though, and I'd appreciate your input on this.

I have the following par's enterered in column B - 5, 4, 4, 5, 3, 5,
4, 3, 4, 4, 3, 4, 5, 4, 3, 4, 5, 3
Along with the following scores in column C - 6, 6, 6, 10, 5, 7, 5, 4,
5, 7, 3, 6, 7, 6, 7, 6, 8, 4

These scores total, as far as I can count, 108. However, the
spreadsheet you've provided, totals it as 107.

If I copy and paste the entire column into the next clear column in
the spreadsheet, it does indeed total 108.

In the "Raw Score" row, you have the following formula in C21:

{=SUM(IF(C3:C202*B3:B20,2*B3:B20,C3:C20))}

I'm guessing, from reading the formula, that this is saying:

If the Sum of the values in the range C3:C20 (Golfer One) is greater
than the sum of double the values in the range B3:B20 (hole par's),
then the cell C21 gets the value of double B3:B20 (the hole par's)
else, it get the value of the sum of C3:C20 (the hole scores). Is
this right?

Where I am getting confused is with the formula in cell D21.

In D21, you have the formula:

{=SUM(IF(D3202*C3:C20,2*C3:C20,D320))}

From this, I believe it is saying...

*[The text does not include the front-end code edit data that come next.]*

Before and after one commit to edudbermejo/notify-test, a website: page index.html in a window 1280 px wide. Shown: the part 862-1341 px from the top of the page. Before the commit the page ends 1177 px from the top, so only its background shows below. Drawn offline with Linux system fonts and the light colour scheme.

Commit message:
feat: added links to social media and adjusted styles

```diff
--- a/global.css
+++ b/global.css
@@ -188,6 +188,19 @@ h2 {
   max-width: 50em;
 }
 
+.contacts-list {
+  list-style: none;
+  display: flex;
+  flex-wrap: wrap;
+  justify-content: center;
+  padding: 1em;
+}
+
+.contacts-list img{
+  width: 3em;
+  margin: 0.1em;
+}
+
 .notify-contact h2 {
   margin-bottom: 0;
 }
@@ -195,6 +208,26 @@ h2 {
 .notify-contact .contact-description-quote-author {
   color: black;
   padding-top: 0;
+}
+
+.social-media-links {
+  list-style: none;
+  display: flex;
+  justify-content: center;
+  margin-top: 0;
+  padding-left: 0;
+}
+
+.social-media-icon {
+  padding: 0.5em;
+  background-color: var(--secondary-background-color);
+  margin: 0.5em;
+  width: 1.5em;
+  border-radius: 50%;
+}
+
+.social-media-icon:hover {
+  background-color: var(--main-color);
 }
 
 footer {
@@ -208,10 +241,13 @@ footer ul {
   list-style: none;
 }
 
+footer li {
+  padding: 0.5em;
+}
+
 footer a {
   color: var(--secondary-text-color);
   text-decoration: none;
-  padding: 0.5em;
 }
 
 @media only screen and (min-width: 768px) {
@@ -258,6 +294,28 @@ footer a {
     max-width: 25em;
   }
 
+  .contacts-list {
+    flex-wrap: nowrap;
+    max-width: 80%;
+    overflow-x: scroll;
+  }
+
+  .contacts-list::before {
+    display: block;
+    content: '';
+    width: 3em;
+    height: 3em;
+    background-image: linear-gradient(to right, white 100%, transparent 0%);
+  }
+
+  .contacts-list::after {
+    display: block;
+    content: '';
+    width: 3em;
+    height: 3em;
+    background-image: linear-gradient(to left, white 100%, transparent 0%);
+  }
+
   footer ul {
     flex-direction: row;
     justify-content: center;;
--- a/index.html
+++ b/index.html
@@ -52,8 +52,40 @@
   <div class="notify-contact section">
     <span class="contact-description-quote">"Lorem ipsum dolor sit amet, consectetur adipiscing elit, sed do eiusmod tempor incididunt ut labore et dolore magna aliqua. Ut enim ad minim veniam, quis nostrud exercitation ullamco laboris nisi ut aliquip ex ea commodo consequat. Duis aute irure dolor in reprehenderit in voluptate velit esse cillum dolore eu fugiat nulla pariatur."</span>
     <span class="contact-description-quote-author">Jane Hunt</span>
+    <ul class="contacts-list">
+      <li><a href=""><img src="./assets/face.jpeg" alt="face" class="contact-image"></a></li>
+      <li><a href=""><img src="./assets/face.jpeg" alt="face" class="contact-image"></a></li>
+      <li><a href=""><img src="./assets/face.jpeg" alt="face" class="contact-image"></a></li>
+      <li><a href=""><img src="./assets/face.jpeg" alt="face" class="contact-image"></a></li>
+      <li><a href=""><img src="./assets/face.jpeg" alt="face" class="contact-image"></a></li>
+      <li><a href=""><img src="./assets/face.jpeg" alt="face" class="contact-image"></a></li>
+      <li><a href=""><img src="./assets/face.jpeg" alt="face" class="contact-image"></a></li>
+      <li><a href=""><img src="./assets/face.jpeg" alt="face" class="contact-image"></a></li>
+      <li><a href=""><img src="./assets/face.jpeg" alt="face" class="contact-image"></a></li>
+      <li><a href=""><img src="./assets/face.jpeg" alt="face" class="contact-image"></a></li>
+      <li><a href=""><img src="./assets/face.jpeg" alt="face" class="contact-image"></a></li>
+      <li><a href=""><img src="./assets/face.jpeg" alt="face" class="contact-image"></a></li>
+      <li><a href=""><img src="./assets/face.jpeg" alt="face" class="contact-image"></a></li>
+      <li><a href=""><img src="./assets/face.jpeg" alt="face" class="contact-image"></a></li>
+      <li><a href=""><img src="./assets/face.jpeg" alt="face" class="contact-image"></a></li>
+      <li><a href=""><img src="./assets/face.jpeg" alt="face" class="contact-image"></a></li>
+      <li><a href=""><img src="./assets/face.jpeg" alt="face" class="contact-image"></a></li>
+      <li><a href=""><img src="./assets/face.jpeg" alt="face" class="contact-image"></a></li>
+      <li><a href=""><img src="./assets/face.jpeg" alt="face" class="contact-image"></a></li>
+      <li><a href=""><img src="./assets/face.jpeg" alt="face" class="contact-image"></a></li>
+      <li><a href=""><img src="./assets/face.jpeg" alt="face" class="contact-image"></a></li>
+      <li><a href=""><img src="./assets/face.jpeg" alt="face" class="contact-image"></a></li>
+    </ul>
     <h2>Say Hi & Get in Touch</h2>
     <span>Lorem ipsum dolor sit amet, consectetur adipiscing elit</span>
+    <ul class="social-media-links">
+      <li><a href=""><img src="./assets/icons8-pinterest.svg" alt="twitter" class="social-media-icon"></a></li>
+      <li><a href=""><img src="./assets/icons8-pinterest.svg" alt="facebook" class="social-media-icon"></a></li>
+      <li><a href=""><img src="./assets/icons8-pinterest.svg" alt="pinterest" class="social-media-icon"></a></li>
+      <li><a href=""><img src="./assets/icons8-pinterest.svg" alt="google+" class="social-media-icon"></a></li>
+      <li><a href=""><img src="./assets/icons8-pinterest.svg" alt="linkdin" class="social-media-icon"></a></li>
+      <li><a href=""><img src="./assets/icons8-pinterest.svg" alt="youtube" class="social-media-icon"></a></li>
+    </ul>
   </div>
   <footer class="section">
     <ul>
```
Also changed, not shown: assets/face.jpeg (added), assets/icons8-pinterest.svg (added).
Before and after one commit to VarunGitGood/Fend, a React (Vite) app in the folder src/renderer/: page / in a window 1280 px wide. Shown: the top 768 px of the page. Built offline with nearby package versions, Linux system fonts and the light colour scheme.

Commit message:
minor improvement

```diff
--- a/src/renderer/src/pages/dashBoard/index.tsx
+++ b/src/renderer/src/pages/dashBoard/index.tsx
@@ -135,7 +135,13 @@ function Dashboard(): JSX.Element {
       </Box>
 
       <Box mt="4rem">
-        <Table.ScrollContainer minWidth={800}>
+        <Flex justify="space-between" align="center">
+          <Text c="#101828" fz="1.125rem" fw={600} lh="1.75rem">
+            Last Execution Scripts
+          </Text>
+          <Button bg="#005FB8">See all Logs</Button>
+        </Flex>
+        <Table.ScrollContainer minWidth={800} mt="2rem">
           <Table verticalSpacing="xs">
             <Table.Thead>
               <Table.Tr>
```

The Sum of the values in the range D320 (Golfer Two) is greater than
the sum of double the values in the range C3:C20 (Golfer One), then
the cell D21 gets the value of double C3:C20 (Golfer One scores) else,
it get the value of the sum of D320 (Golfer Two scores). Is this
right?